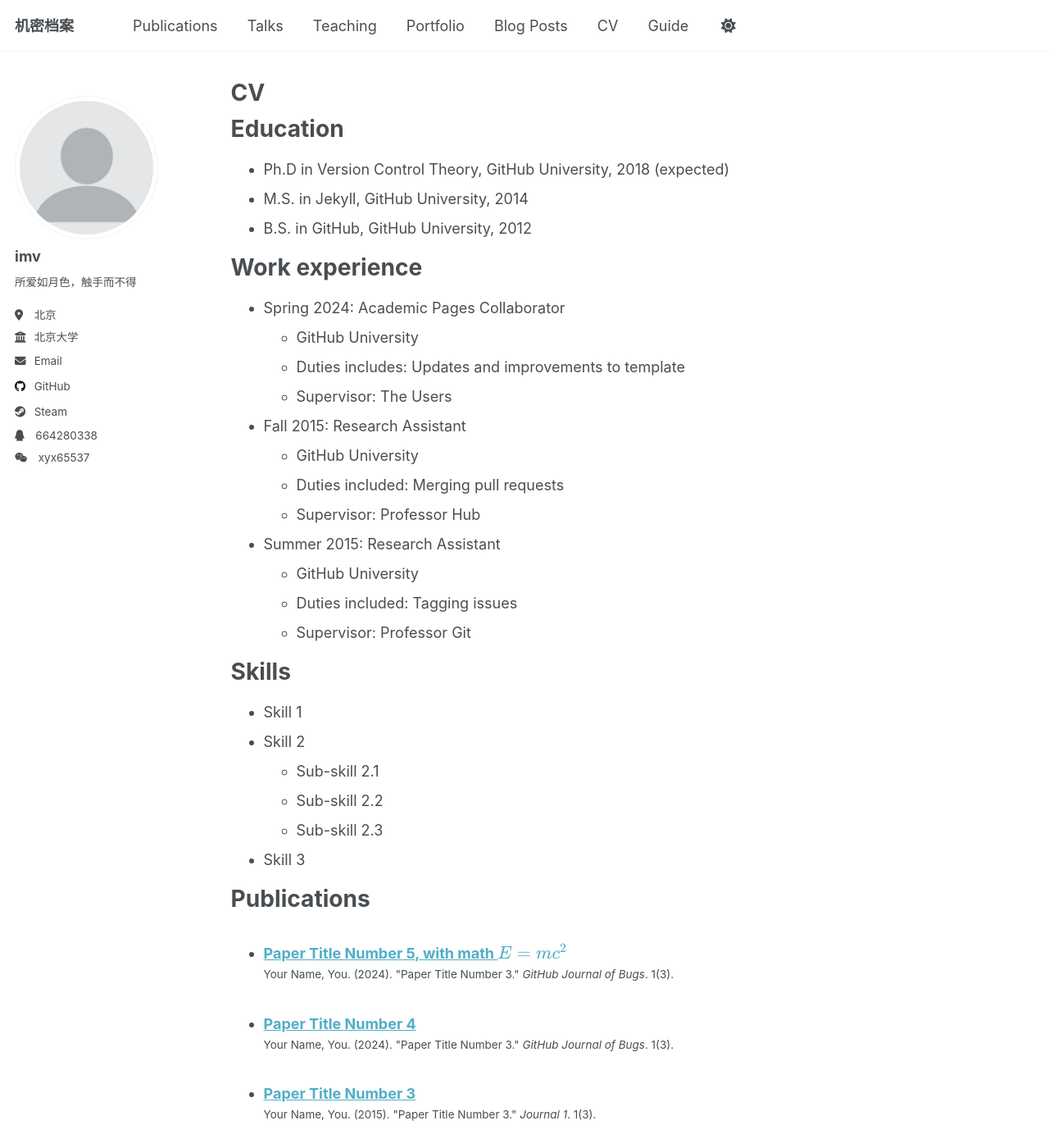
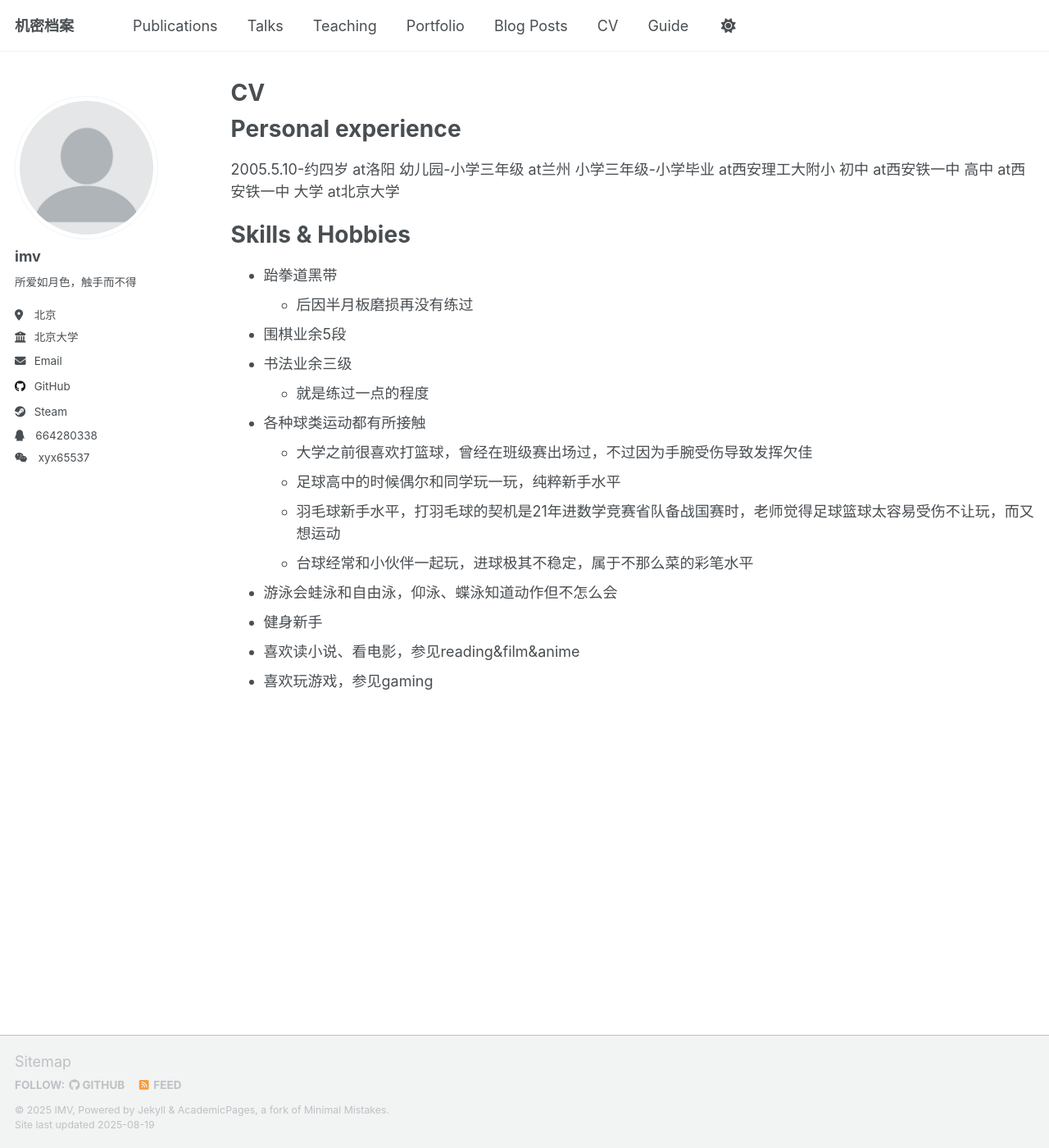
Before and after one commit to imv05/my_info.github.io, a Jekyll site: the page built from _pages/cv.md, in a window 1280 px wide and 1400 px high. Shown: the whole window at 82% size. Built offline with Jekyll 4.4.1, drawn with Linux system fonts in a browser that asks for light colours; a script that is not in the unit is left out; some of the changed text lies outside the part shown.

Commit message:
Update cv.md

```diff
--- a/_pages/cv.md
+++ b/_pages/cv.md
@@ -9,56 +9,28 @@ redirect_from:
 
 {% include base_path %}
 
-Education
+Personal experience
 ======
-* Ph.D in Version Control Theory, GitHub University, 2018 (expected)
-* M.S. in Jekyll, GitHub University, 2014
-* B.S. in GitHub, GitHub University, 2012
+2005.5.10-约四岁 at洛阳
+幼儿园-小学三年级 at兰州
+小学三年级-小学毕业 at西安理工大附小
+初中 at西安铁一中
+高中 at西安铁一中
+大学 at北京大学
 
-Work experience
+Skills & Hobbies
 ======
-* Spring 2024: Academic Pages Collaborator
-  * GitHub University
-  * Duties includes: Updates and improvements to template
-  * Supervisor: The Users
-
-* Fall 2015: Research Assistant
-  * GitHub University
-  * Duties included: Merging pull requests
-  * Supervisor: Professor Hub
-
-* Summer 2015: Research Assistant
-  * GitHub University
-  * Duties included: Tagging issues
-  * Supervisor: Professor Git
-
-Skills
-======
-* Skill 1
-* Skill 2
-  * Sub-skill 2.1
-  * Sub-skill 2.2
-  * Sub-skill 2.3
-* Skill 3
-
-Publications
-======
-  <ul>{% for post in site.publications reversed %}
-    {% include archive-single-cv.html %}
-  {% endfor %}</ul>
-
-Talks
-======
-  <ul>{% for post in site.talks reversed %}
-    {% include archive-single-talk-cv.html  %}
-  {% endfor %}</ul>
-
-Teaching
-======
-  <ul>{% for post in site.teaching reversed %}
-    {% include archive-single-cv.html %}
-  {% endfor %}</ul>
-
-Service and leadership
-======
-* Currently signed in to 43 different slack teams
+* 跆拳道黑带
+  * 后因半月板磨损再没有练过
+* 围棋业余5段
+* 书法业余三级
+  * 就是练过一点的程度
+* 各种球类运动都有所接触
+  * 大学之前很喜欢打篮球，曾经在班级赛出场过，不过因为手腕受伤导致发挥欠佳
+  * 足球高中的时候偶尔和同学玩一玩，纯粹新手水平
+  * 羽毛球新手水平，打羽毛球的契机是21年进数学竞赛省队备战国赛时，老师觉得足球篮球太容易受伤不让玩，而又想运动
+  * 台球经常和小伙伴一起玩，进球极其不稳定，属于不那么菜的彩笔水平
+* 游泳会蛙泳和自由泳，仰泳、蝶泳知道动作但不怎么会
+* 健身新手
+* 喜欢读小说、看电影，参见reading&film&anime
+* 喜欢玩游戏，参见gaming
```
+ + + + +
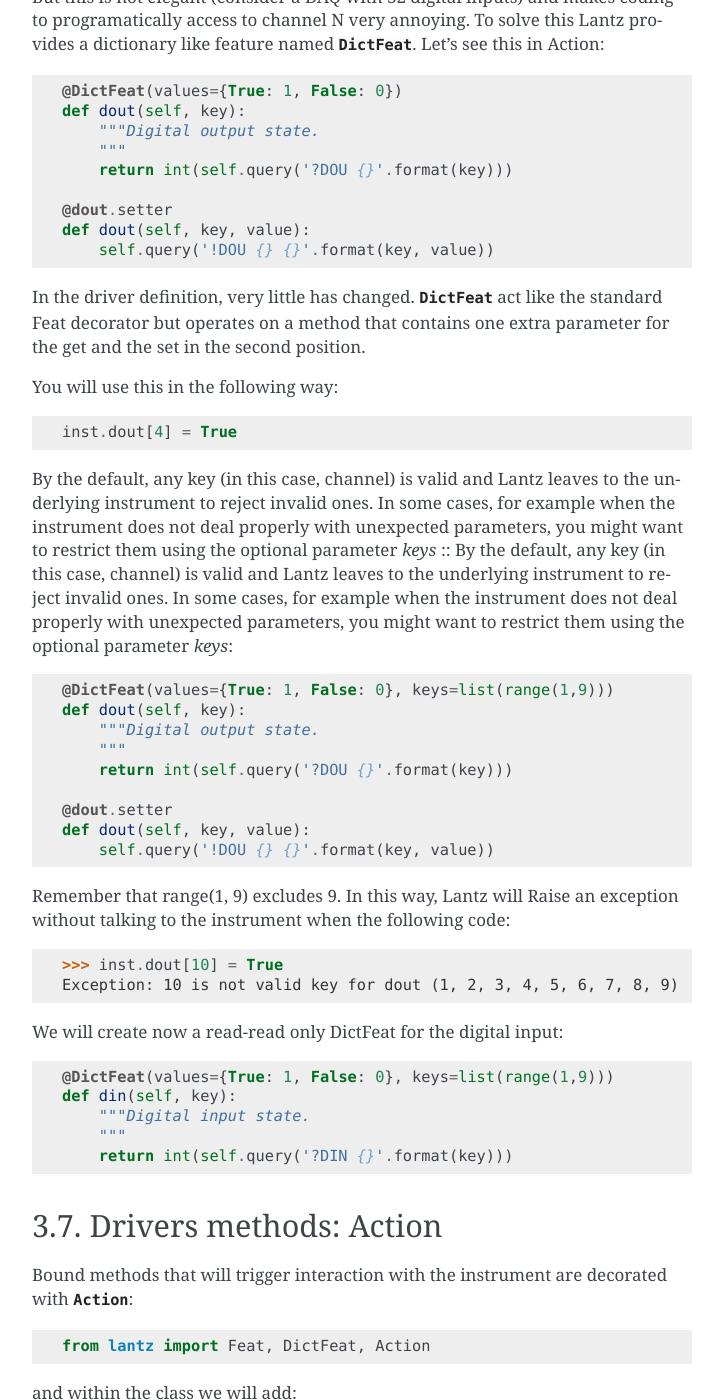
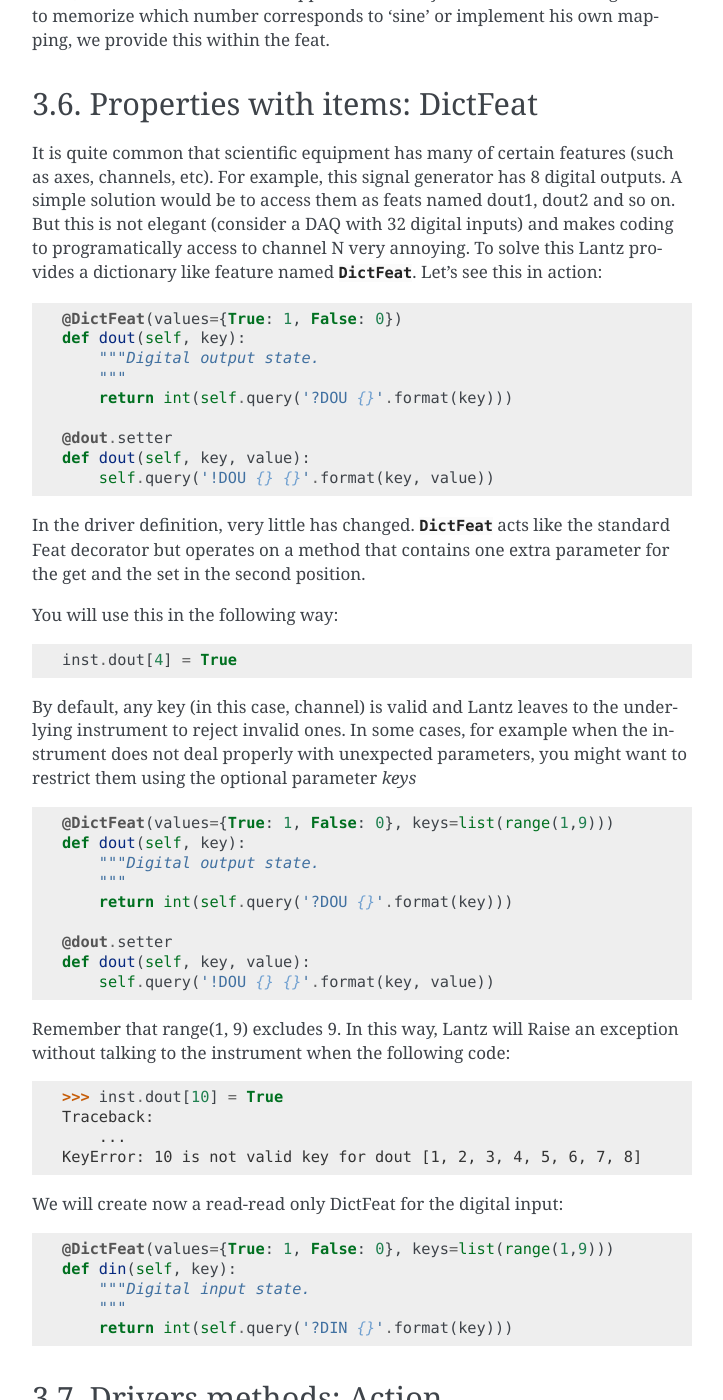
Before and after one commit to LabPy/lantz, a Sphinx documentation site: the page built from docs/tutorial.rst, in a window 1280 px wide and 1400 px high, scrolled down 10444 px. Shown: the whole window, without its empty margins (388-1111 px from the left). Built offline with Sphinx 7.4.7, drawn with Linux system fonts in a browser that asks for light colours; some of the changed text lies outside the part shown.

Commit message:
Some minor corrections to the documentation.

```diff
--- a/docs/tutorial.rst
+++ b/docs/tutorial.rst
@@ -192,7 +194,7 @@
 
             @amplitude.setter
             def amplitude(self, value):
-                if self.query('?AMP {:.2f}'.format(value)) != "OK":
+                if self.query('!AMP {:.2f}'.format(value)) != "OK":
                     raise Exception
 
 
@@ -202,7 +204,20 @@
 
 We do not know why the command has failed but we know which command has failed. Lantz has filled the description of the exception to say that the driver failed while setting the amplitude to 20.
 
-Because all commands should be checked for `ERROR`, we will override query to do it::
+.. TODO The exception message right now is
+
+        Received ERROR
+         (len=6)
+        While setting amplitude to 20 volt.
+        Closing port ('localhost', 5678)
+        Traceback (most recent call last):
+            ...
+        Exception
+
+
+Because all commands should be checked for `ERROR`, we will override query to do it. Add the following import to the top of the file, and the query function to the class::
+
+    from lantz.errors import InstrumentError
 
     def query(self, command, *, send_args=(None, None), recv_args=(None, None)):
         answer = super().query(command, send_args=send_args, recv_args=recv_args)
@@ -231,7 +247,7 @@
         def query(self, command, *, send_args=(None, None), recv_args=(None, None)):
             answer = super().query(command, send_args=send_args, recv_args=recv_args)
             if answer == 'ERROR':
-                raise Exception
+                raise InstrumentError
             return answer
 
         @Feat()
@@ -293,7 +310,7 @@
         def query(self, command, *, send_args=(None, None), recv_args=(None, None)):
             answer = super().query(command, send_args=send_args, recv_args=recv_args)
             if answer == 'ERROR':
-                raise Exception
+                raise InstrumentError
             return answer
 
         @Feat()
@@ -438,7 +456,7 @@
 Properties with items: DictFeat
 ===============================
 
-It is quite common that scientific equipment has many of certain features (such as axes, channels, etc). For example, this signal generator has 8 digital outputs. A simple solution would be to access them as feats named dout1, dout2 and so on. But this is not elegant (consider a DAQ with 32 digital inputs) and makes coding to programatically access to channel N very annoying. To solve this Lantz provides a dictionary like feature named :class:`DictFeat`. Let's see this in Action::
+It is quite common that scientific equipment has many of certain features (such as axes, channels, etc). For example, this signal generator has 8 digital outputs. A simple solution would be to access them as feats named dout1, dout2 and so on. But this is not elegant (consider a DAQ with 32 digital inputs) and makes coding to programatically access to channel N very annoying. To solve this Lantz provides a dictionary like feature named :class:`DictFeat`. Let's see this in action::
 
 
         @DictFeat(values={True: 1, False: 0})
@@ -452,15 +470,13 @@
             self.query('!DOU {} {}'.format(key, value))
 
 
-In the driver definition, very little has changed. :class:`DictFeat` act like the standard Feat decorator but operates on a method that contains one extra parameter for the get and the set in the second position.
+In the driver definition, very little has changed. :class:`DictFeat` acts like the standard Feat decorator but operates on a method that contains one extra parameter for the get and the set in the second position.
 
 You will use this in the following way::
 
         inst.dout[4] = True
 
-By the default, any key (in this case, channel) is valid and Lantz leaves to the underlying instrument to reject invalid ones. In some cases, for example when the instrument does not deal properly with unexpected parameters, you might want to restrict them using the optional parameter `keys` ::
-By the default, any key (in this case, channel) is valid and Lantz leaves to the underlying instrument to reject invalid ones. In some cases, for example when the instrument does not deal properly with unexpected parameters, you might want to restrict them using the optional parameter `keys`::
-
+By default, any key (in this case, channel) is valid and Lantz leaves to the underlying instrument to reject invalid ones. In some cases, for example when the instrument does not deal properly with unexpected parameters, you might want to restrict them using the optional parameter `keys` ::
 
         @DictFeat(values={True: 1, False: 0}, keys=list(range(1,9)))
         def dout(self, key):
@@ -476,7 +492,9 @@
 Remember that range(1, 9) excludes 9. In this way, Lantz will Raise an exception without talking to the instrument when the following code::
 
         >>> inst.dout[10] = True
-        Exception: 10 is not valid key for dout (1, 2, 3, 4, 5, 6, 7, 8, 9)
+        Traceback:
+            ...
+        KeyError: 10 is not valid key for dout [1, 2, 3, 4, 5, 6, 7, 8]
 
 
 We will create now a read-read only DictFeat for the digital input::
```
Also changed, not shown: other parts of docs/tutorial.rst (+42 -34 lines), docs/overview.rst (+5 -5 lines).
+ + + + +
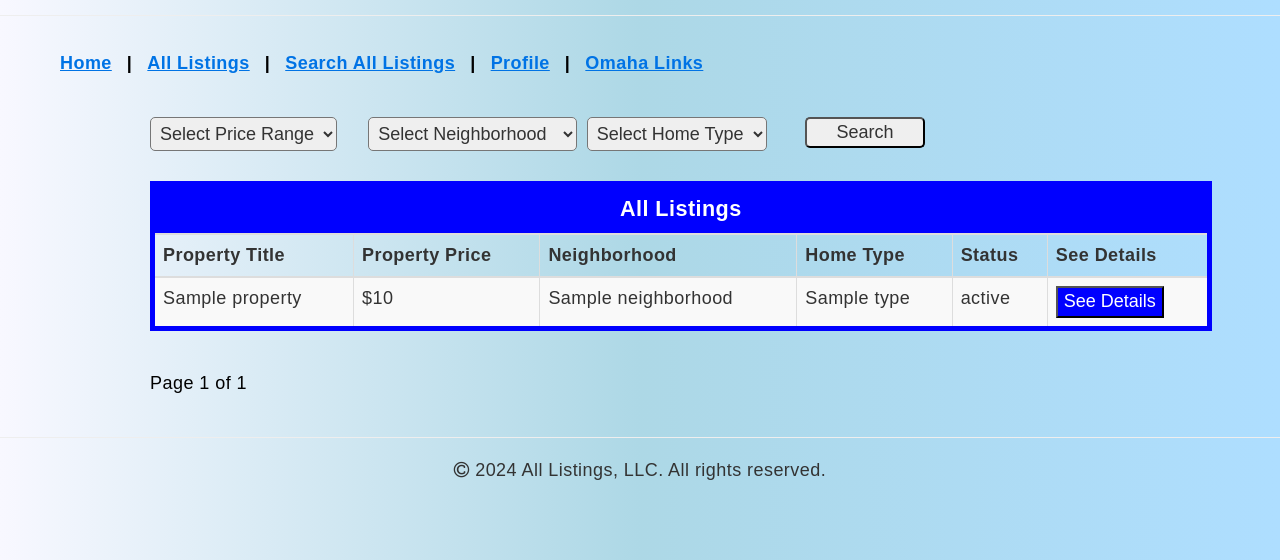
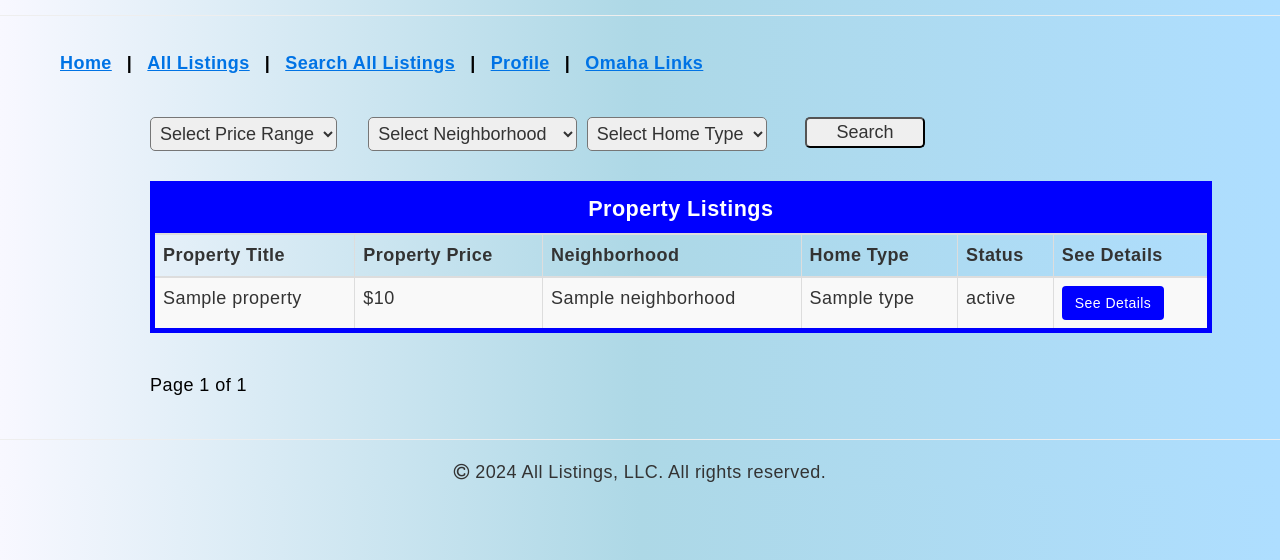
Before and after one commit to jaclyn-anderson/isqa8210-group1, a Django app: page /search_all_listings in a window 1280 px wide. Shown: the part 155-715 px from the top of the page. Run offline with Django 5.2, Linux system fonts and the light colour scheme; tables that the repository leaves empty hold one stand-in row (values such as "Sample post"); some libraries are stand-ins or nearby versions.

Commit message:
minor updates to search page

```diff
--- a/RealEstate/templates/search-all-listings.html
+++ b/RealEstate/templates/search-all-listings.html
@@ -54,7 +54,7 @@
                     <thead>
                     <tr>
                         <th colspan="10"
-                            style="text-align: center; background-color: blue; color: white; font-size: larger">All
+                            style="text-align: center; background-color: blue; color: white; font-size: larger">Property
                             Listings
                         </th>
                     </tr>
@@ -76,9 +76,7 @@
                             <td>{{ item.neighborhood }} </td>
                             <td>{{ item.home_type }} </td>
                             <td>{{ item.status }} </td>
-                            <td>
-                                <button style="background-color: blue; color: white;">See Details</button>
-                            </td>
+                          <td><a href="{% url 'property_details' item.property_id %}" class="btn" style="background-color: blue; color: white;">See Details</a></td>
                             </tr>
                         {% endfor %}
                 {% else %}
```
+ + + + +
ASSIGNED TASK -
List each line of the records that holds the string "extra".

SOLVED PROBLEM -
-In the driver definition, very little has changed. :class:`DictFeat` act like the standard Feat decorator but operates on a method that contains one extra parameter for the get and the set in the second position.
+In the driver definition, very little has changed. :class:`DictFeat` acts like the standard Feat decorator but operates on a method that contains one extra parameter for the get and the set in the second position.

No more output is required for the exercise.